SET, SIT: “Set” is a transitive verb meaning “to put or to place”. Its principal parts are “set, set, set”. “Sit” is an intransitive verb meaning “to be seated”. Its principal parts are “sit, sat, sat”. “She set the dough in a warm corner of the kitchen.” “The cat sat in the warmest part of the room.”

WHO, WHICH, THAT: Do not use “which” to refer to persons. Use “who” instead. “That”, though generally used to refer to things, may be used to refer to a group or class of people. “I just saw a boy who was wearing a yellow banana costume.” “I have to go to math next, which is my hardest class.” “Where is the book that I was reading?”

WHO’s: Means “who is.”
WHOSE: Possessive. “Whose shoes are these?” means “To whom do these shoes belong?” or “Who owns these shoes?”

SEGUE: It is pronounced “seg-way.”

COULD HAVE / COULD’VE: Not “could of.” “Could’ve” is risky, use it carefully.
SHOULD HAVE / SHOULD’VE: Not “should of.” “Should’ve” is risky, use it carefully.
WOULD HAVE / WOULD’VE: Not “would of.” “Would’ve” is risky, use it carefully.

SUPPOSED TO: Do not omit the “d”. “Suppose to” is incorrect.
USED TO: Same as above. Do not write “use to”.

IN REGARD TO / WITH REGARD TO: Please note that there is no “s” in “regard”.
REGARDS: A nice way to sign off a letter. (Please observe that the “T” is close to the “G” on your keyboard: proofread before you send your note.)

TOWARD: There is no “s” at the end of the word.
ANYWAY: Also has no ending “s”. “Anyways” is nonstandard.

COULDN’T CARE LESS: Be sure to make it negative. (Not “I could care less”.)

ALL WALKS OF LIFE: Not “woks of life”. This phrase does not apply to Asian cuisine.

ORIENTAL: Refers to things from Asia, like rugs, not people.
ASIAN: People from Asia.

CHEST OF DRAWERS: Not “chester drawers”.

PEDESTAL: Not “petal stool” or “pedal stool”.
PEDAL: The little doohickeys you press with your feet in your car.
PETAL: Part of a flower.

LADDER: A thing you climb. It has rungs.
LATTER: When referring to two things, one is the former (or first), and one is the latter (or last).

SHUTTER: A hinged wooden window covering.
SHUDDER: To briefly shake oneself violently. “I shudder to think.”

FAUX PAS: Means “false step,” and you make a faux pas when you spell it incorrectly. Just sayin’.
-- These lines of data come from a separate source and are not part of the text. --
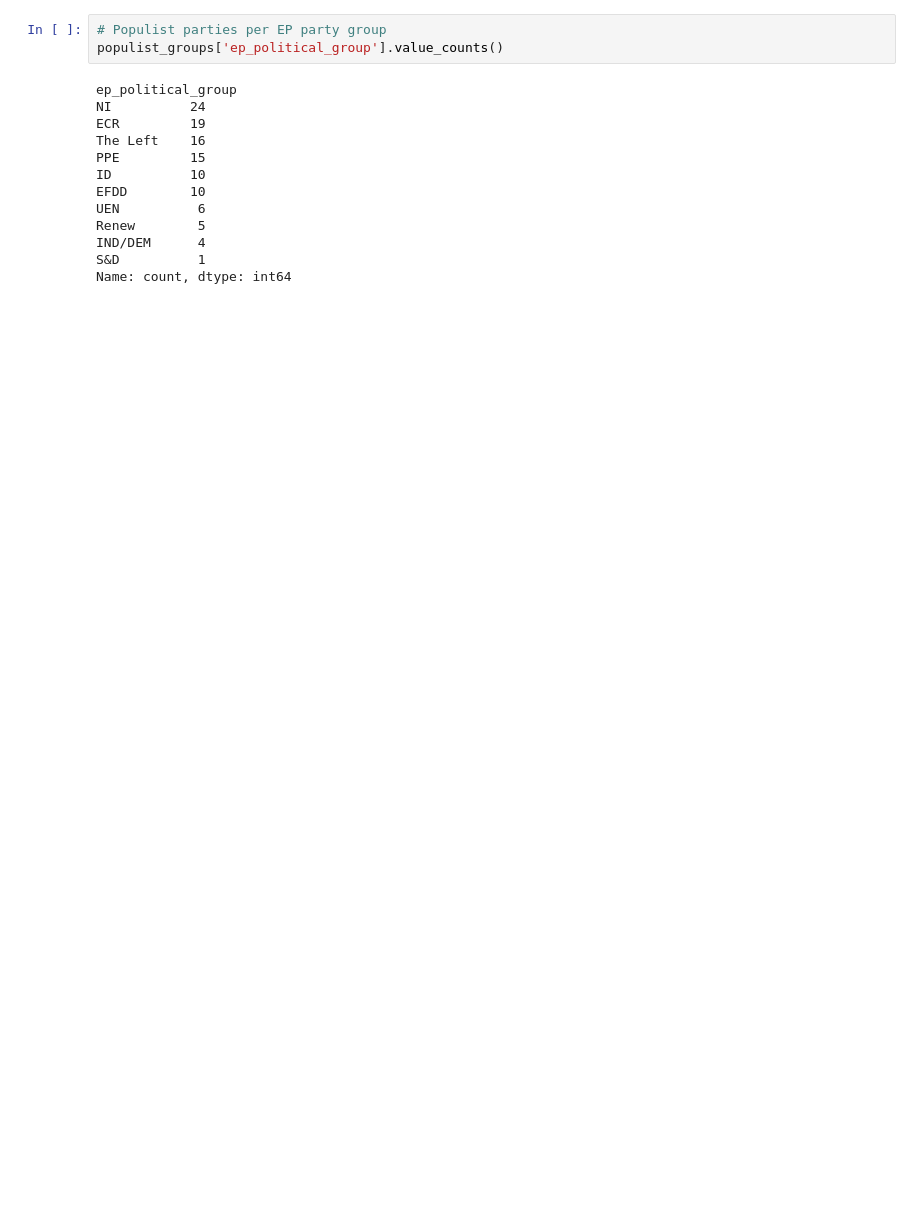
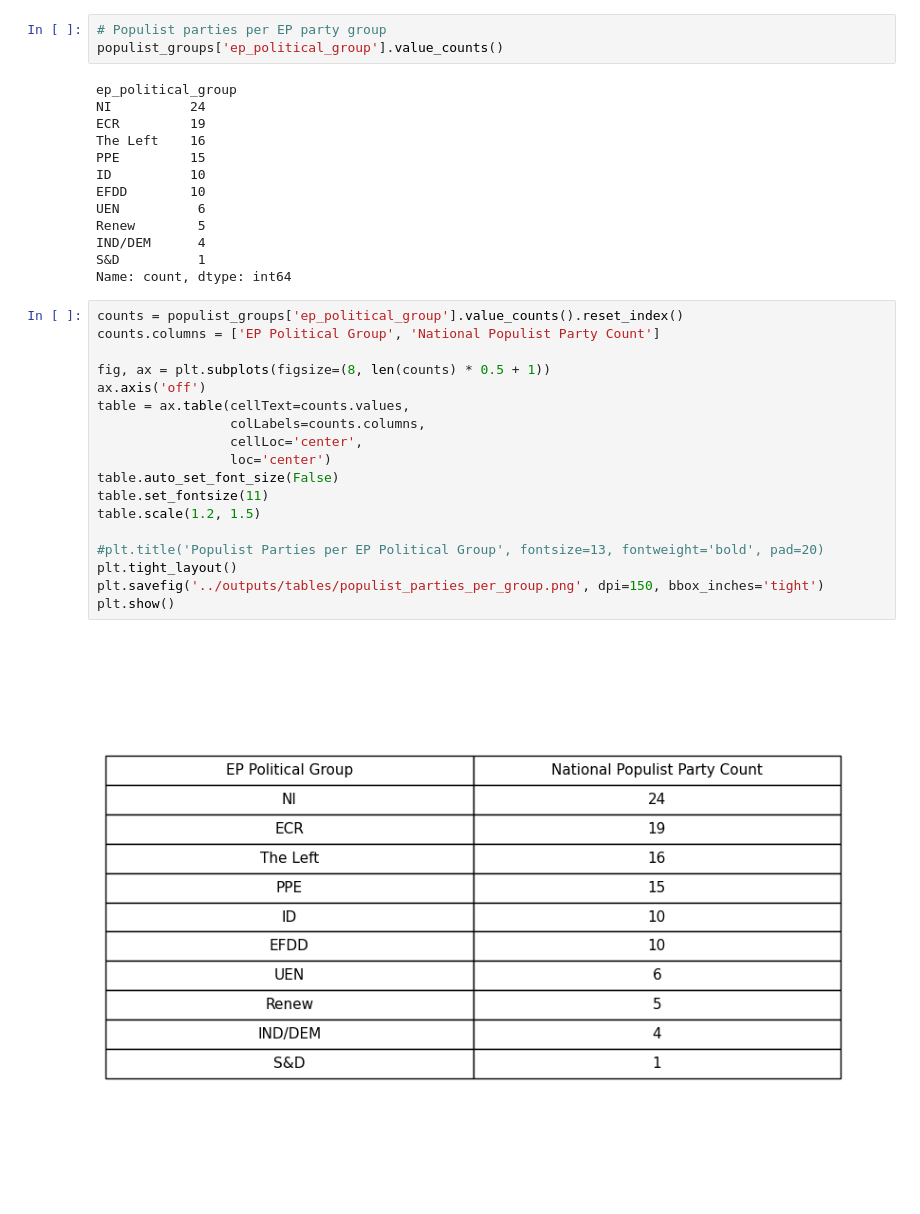
Before and after one commit to gransera/ep_populism_classification, a Jupyter notebook: notebooks/04_analysis_populist_groups.ipynb, the cells around one changed output. Cells and saved outputs as stored; diff of their text form; blank space fills up the shorter version.

```diff
--- a/notebooks/04_analysis_populist_groups.ipynb
+++ b/notebooks/04_analysis_populist_groups.ipynb
@@ -84,4 +104,24 @@ Renew        5
 IND/DEM      4
 S&D          1
 Name: count, dtype: int64
+# %%
+counts = populist_groups['ep_political_group'].value_counts().reset_index()
+counts.columns = ['EP Political Group', 'National Populist Party Count']
+
+fig, ax = plt.subplots(figsize=(8, len(counts) * 0.5 + 1))
+ax.axis('off')
+table = ax.table(cellText=counts.values,
+                 colLabels=counts.columns,
+                 cellLoc='center',
+                 loc='center')
+table.auto_set_font_size(False)
+table.set_fontsize(11)
+table.scale(1.2, 1.5)
+
+#plt.title('Populist Parties per EP Political Group', fontsize=13, fontweight='bold', pad=20)
+plt.tight_layout()
+plt.savefig('../outputs/tables/populist_parties_per_group.png', dpi=150, bbox_inches='tight')
+plt.show()
+# %% [output]
+[figure, added]
 # %%
```
Also changed, not shown: parts of 11 cells of this notebook.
FOR ALL INTENTS AND PURPOSES: Not “intensive purposes”.

PER SE: It is not “per say.” (Don’t use “per se” if you can’t define or spell it properly.)

Hope this helps.

High Five Grammar Cat offers congratulations.